Alvin H. Danenberg, DDS • Nutritional Periodontist
July 25, 2016 [printfriendly]
Claire came to my office several years ago with severe swollen gums and pain. But, it wasn’t from dental plaque or any systemic disease that could be identified medically. Turns out that her mouth eruptions were completely related to her stress – her intense and debilitating psychological stress. Once the stress was totally eliminated, her mouth lesions went away. Amazing! I wrote about her in this article.
Physical stressors (like excessive exercise, lack of sleep, injuries, and infections) take their toll on your body. Environmental stressors (like drugs, toxic substances, damaging foods, and other pollutants) also take their toll. However, psychological stressors (like worry, depression, anger, fear, life’s challenges, and overall happiness issues) are more prevalent in our society today than ever before with devastating results. Severe psychological stress was what Claire had to deal with on a daily basis. Almost everyone tries to deal with these and wants to get a handle on them. Prescription medicines seem to be the go-to solution. They aren’t the answer!
What really works for psychological stress? What has been proven to de-stress your stress without drugging you up? Here are 11 proven ideas, which are great starting points:
- Be present. It boils down to one-on-one. Focus on the moment – not on the past or on the future – just on the moment. For example, if you have an important task you need to accomplish, you can stress out because you think there are a million other things waiting to be done. Or you can be present and focus completely on that task. Be present one-on-one – you and that one task. When you’re done, you can move on to the next task. Then practice, practice, practice until “being present” becomes a habit.
- Just say, “NO!” If you are stressed because you feel forced to do more than you physically and emotionally want to handle, then don’t. Just say, “No!” Limit and prioritize your time to do those things you want and need to do.
- Avoid those people who stress you out. There may be some people that put pressures on you, and these people may not be important in your life. If this is the case, then avoid them.
- Reduce your dependence on the news. Constant news on TV and other media can be upsetting and depressing. If these sources create undue stress, then stop watching or listening to them. Get the news you need, but don’t inundate yourself with it.
- Give up on pointless arguments. You don’t have to win every battle. You don’t have to compromise your morals or ethics either, but you could assume enough is enough and just move on.
- Reframe situations that stress you. Try to place situations in a different context. For example, if you’re stuck in traffic, you might be able to listen to a podcast that you were planning to do later on, or you could just use this precious time to decompress or think through some of the priorities you have scheduled for the rest of your day.
- Lower your expectations and standards where possible. You don’t have to be 100% successful with every task. Sometimes 80% is good enough. When it is not, then strive for the remaining 20%.

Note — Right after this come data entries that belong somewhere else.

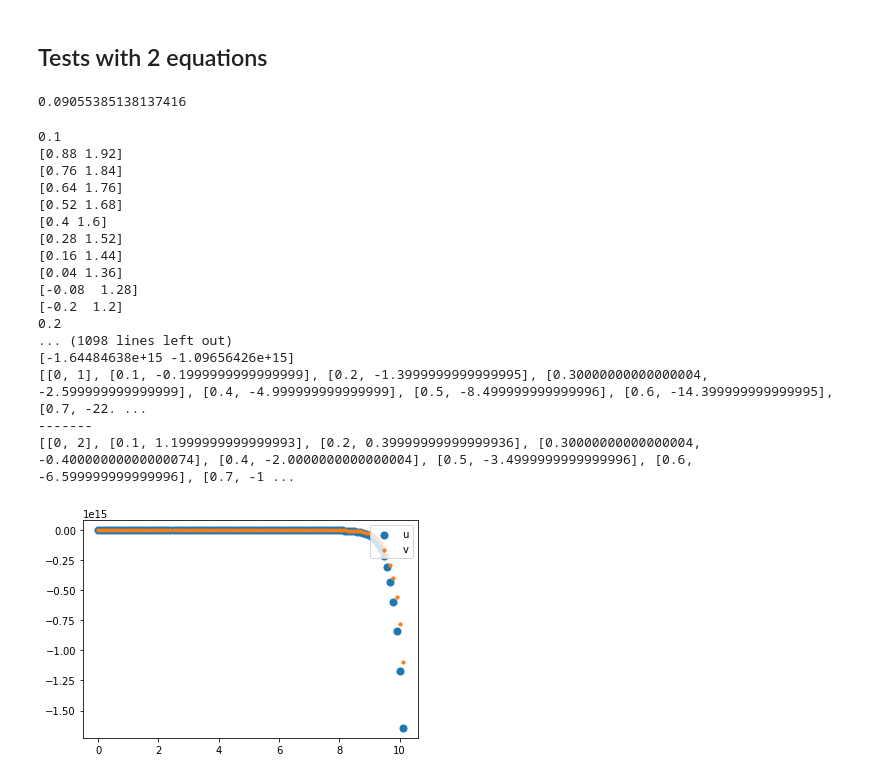
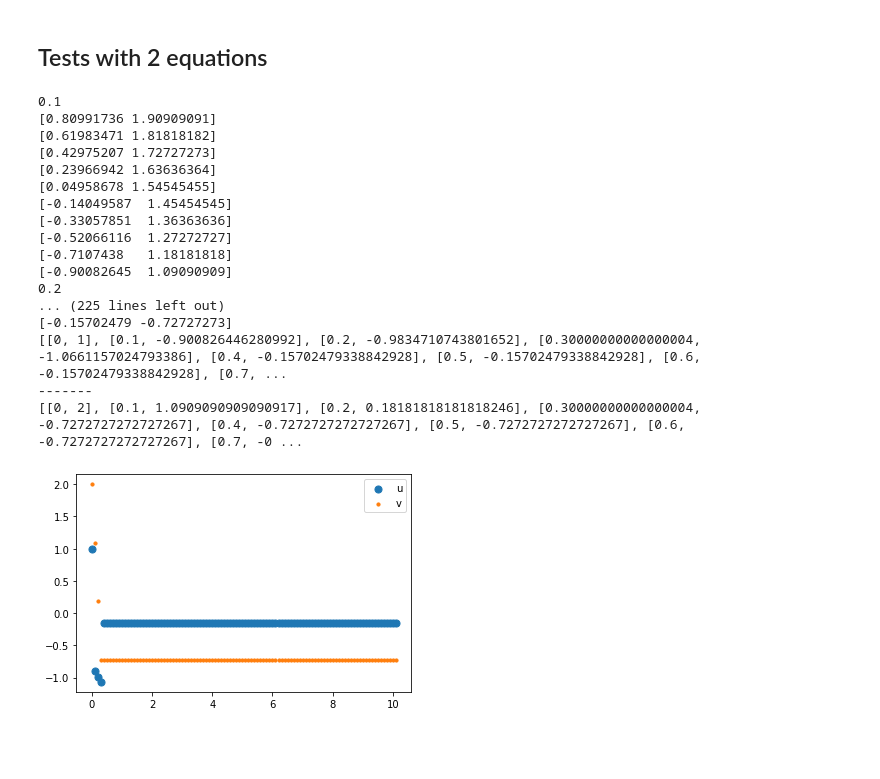
Before and after one commit to AlexPoiron/FirstModel, a Jupyter notebook: Main.ipynb, the cells around one changed output. Saved outputs shown, nothing was run; the diff lists cells and outputs as text; code cells hidden in the pictures; blank space fills up the shorter version.

```diff
--- a/Main.ipynb
+++ b/Main.ipynb
@@ -63,0 +39,16 @@ def f_prime_2_eqs(x1, x2, f1, f2):
+# %%
+"""
+    Create a list like that : [[t0, u0], [t1, u1], ..., [tn, un]]
+
+    @return: [[t0, u0], [t1, u1], ..., [tn, un]]
+
+    @time: [t0, t1, ...]
+    @function: [u0, u1, ...]
+"""
+
+def result_one_eq(time, function):
+    final_points = []
+    for i in range(len(function)):
+        final_points.append([time[i], function[i]])
+
+    return final_points
@@ -134,11 +199,7 @@ def Solver_one_equation(expr, u0):
         f_uk = 1
         i += 1
         nb = 0
-    #Creation of our final list containing tuples like that: (time, function)
-    final_points = []
-    for i in range(len(function)):
-        final_points.append([time[i], function[i]])
 
-    return final_points
+        return result_one_eq(time, function)
 # %% [markdown]
 ## Solver for 2 differentials equations
@@ -255,9 +270,7 @@ def Solver_two_equations(u0, v0, f1, f2):
         f_xk = 1
         i += 1
 
-
-
-    return [final_points_u, final_points_v]
+    return result_2_eq(time, fu, fv)
 # %% [markdown]
 ## Unitary tests
 ### Tests with only one equation.
@@ -293,55 +307,51 @@ plt.scatter(absi, coords)
 ### exp(x)
 # %% [markdown]
 ## Tests with 2 equations
-# %%
-LA.norm([-0.09, -0.01])
-# %% [output]
-0.09055385138137416
 # %%
 u0 = 1
 v0 = 2
 a = 2
-b = 1
+b = 2
 du = (-b/a)*u - (1/a)*v
 dv = u - v
 
-res = Solver_two_equations(u0, v0, fu, fv)
+res = Solver_two_equations(u0, v0, du, dv)
 print(res[0])
 print("-------")
 print(res[1])
 
 time = []
 coords_u = []
 coords_v = []
 
 for i in range(0, len(res[0])):
     time.append(res[0][i][0])
     coords_u.append(res[0][i][1])
     coords_v.append(res[1][i][1])
 
 fig = plt.figure()
 ax1 = fig.add_subplot(111)
 
 ax1.scatter(time, coords_u, s=50, label='u')
 ax1.scatter(time, coords_v, s=10, label='v')
 plt.legend(loc='upper right');
 plt.show()
 # %% [output]
 0.1
-[0.88 1.92]
-[0.76 1.84]
-[0.64 1.76]
-[0.52 1.68]
-[0.4 1.6]
-[0.28 1.52]
-[0.16 1.44]
-[0.04 1.36]
-[-0.08  1.28]
-[-0.2  1.2]
+[0.80991736 1.90909091]
+[0.61983471 1.81818182]
+[0.42975207 1.72727273]
+[0.23966942 1.63636364]
+[0.04958678 1.54545455]
+[-0.14049587  1.45454545]
+[-0.33057851  1.36363636]
+[-0.52066116  1.27272727]
+[-0.7107438   1.18181818]
+[-0.90082645  1.09090909]
 0.2
-... (1098 lines left out)
-[-1.64484638e+15 -1.09656426e+15]
-[[0, 1], [0.1, -0.1999999999999999], [0.2, -1.3999999999999995], [0.30000000000000004, -2.599999999999999], [0.4, -4.999999999999999], [0.5, -8.499999999999996], [0.6, -14.399999999999995], [0.7, -22. ...
+... (225 lines left out)
+[-0.15702479 -0.72727273]
+[[0, 1], [0.1, -0.900826446280992], [0.2, -0.9834710743801652], [0.30000000000000004, -1.0661157024793386], [0.4, -0.15702479338842928], [0.5, -0.15702479338842928], [0.6, -0.15702479338842928], [0.7, ...
 -------
-[[0, 2], [0.1, 1.1999999999999993], [0.2, 0.39999999999999936], [0.30000000000000004, -0.40000000000000074], [0.4, -2.0000000000000004], [0.5, -3.4999999999999996], [0.6, -6.599999999999996], [0.7, -1 ...
+[[0, 2], [0.1, 1.0909090909090917], [0.2, 0.18181818181818246], [0.30000000000000004, -0.7272727272727267], [0.4, -0.7272727272727267], [0.5, -0.7272727272727267], [0.6, -0.7272727272727267], [0.7, -0 ...
-[figure, old version]
+[figure, new version]
```
Also changed, not shown: parts of 11 cells of this notebook.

- Realize things are what they are. There are things you can’t change. However, you don’t have to compromise with those things you can and want to change.
- Discover gratitude. Be thankful for the loved ones in your life and for those positive things you have accomplished in your life. You may want to keep a journal each day where you list two or three things you did that day that you’re grateful for and how your actions may have contributed to those.
- Experience empathy for yourself and for others. You will learn compassion for yourself, and you will better understand what affects others.
- Explore and practice specific stress management practices. These might include progressive muscle relaxation techniques, meditation, yoga, tai chi, and various forms of exercise.
This list is far from exhaustive, but a great starting point. I have allowed my personal life to be affected by external stresses that I could have managed better if I only knew and practiced what I have described above. I have said it before, and I will continue to say it, “I am a work in progress.”